[[ Given records open ]]
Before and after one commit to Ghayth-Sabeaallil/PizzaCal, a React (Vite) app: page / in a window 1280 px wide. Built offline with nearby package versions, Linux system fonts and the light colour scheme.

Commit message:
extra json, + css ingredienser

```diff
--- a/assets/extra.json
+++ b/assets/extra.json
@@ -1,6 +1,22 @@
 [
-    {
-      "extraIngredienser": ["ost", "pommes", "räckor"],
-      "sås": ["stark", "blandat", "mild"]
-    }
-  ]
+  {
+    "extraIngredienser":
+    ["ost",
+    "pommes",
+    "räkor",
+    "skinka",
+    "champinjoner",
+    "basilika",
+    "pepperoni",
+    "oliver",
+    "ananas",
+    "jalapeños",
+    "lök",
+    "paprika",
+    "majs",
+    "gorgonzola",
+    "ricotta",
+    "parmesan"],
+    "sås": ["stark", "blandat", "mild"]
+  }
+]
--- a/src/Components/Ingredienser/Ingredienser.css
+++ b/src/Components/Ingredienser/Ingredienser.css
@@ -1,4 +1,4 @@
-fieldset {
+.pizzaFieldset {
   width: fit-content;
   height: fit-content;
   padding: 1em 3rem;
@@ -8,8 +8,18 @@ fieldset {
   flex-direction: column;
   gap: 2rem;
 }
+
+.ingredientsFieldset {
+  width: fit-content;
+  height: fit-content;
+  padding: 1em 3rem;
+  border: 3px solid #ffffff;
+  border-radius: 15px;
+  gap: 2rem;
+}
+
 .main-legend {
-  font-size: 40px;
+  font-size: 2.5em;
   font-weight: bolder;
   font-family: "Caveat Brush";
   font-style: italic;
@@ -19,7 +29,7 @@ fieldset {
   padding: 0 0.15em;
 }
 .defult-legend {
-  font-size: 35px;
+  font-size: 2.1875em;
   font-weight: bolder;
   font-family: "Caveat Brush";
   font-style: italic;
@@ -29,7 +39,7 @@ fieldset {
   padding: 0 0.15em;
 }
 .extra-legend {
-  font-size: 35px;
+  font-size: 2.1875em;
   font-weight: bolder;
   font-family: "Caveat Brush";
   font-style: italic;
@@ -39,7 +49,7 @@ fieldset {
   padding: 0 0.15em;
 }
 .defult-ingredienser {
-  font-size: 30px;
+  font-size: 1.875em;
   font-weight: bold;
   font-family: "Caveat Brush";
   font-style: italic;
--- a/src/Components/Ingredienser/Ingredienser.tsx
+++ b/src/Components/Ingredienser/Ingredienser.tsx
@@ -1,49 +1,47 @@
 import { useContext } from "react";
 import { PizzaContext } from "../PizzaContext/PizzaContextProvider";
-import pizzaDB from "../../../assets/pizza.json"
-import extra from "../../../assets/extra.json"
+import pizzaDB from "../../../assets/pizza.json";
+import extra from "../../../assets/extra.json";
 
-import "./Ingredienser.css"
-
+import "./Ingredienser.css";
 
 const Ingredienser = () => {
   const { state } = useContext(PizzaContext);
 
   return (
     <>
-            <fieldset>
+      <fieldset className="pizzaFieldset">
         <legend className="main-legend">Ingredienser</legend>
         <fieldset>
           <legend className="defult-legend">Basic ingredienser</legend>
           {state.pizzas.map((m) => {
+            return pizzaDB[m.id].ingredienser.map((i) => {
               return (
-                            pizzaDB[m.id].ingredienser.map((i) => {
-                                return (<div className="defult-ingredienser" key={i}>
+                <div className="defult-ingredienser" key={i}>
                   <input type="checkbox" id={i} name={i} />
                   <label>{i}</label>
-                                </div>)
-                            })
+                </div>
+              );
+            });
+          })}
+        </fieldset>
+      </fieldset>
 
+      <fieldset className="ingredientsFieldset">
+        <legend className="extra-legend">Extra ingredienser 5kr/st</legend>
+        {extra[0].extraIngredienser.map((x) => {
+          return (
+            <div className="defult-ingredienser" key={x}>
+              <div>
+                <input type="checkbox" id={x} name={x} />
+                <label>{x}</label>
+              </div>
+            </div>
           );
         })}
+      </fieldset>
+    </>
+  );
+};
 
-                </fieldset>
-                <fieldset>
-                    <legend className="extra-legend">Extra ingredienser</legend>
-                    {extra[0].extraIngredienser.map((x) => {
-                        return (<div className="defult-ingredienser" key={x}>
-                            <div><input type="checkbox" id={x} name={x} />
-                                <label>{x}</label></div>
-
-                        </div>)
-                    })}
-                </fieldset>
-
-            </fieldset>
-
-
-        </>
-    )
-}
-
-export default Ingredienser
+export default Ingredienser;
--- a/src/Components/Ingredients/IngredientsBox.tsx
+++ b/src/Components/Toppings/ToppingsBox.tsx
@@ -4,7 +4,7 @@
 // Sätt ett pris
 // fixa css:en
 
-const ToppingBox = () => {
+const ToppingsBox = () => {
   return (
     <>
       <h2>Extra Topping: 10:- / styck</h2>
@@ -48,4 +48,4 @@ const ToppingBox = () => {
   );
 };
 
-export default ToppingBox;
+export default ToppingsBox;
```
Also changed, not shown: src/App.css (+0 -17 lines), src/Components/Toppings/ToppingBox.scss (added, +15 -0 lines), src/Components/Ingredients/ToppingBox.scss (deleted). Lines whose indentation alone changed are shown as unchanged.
[[ Given records closed ]]
[[ Given records open ]]
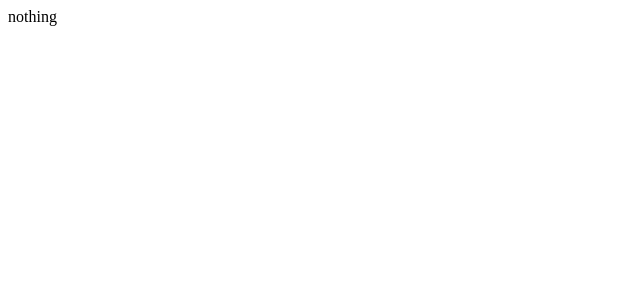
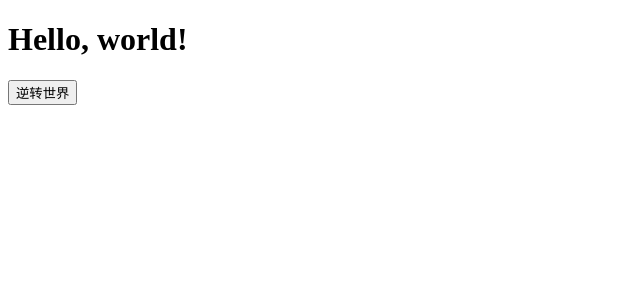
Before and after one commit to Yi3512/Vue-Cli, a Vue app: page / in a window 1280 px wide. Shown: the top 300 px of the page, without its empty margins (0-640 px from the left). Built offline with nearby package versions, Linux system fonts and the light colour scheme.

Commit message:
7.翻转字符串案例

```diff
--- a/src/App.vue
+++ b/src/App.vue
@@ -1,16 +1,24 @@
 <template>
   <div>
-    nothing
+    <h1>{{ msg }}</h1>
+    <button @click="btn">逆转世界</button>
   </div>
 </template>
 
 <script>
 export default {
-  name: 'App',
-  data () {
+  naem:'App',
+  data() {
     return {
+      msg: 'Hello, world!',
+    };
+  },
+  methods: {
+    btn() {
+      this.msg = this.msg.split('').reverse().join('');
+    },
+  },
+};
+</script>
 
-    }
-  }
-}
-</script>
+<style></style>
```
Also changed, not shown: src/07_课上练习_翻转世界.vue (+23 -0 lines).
[[ Given records closed ]]
| Your task |
Across the whole listing above, report each line that includes "lines".

| Solution to the exercise |
Also changed, not shown: src/App.css (+0 -17 lines), src/Components/Toppings/ToppingBox.scss (added, +15 -0 lines), src/Components/Ingredients/ToppingBox.scss (deleted). Lines whose indentation alone changed are shown as unchanged.
Also changed, not shown: src/07_课上练习_翻转世界.vue (+23 -0 lines).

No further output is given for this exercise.